§ **Change detection outputs**:
☆ ☆ ☆ ☆ ☆ ☆ ☆

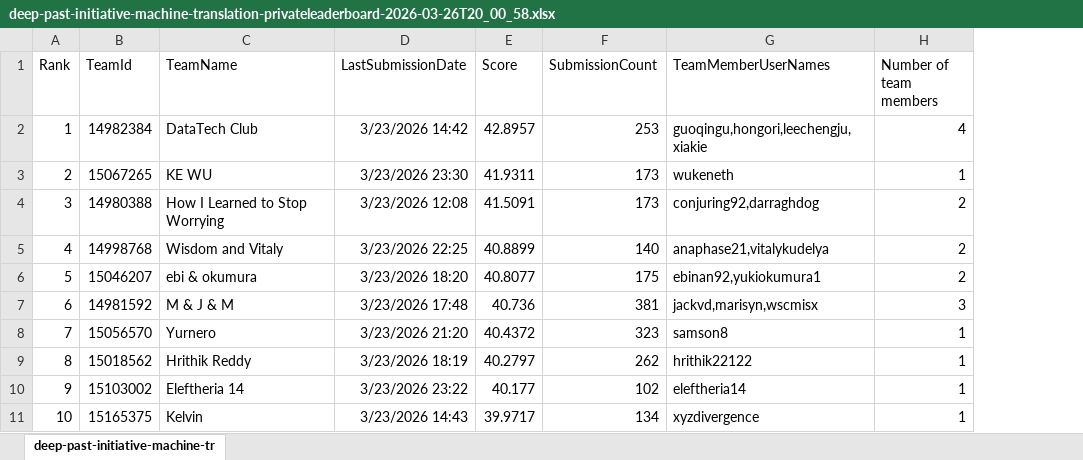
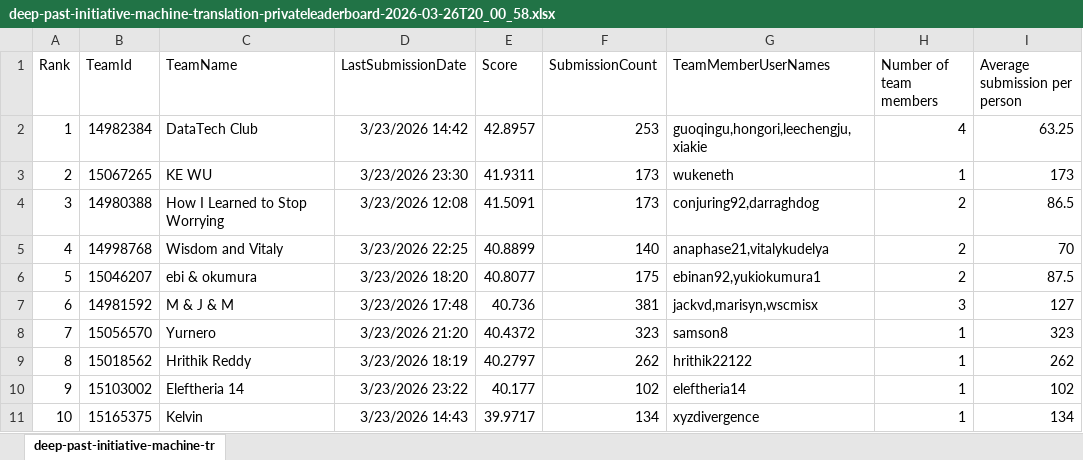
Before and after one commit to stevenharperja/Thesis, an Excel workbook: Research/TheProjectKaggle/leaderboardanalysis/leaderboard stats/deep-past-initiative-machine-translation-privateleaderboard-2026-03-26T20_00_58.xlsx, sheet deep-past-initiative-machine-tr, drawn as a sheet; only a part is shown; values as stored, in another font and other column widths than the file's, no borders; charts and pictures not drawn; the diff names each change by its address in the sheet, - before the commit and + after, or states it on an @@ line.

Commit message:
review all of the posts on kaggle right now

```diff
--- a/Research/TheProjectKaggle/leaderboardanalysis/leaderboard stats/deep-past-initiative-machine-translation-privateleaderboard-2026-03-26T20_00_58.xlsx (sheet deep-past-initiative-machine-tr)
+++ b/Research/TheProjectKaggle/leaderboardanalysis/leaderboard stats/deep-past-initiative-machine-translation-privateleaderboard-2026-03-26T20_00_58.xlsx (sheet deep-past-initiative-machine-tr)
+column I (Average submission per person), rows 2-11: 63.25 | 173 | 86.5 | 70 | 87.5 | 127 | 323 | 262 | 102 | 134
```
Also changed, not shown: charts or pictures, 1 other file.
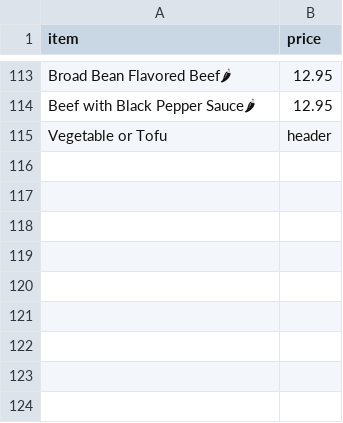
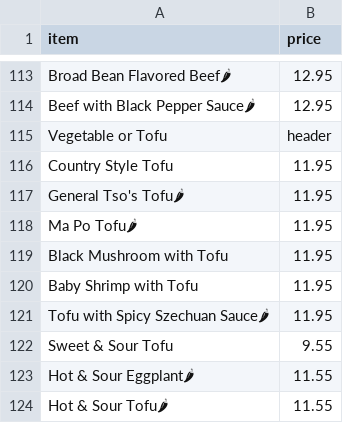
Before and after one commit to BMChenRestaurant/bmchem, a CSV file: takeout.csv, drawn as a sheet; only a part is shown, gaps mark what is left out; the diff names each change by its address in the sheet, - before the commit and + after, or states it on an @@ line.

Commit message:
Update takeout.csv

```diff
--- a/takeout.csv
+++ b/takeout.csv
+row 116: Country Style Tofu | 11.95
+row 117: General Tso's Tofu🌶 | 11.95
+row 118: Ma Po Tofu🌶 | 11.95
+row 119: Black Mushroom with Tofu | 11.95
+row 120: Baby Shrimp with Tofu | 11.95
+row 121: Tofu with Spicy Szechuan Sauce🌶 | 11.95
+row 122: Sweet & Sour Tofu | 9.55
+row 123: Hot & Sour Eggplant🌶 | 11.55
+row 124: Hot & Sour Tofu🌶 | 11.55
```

☆ ☆ ☆ ☆ ☆ ☆ ☆

§ **Exercise directions**: Locate and copy each line in the data above that includes the word "column".

§ **Response for this exercise**:
Before and after one commit to stevenharperja/Thesis, an Excel workbook: Research/TheProjectKaggle/leaderboardanalysis/leaderboard stats/deep-past-initiative-machine-translation-privateleaderboard-2026-03-26T20_00_58.xlsx, sheet deep-past-initiative-machine-tr, drawn as a sheet; only a part is shown; values as stored, in another font and other column widths than the file's, no borders; charts and pictures not drawn; the diff names each change by its address in the sheet, - before the commit and + after, or states it on an @@ line.
+column I (Average submission per person), rows 2-11: 63.25 | 173 | 86.5 | 70 | 87.5 | 127 | 323 | 262 | 102 | 134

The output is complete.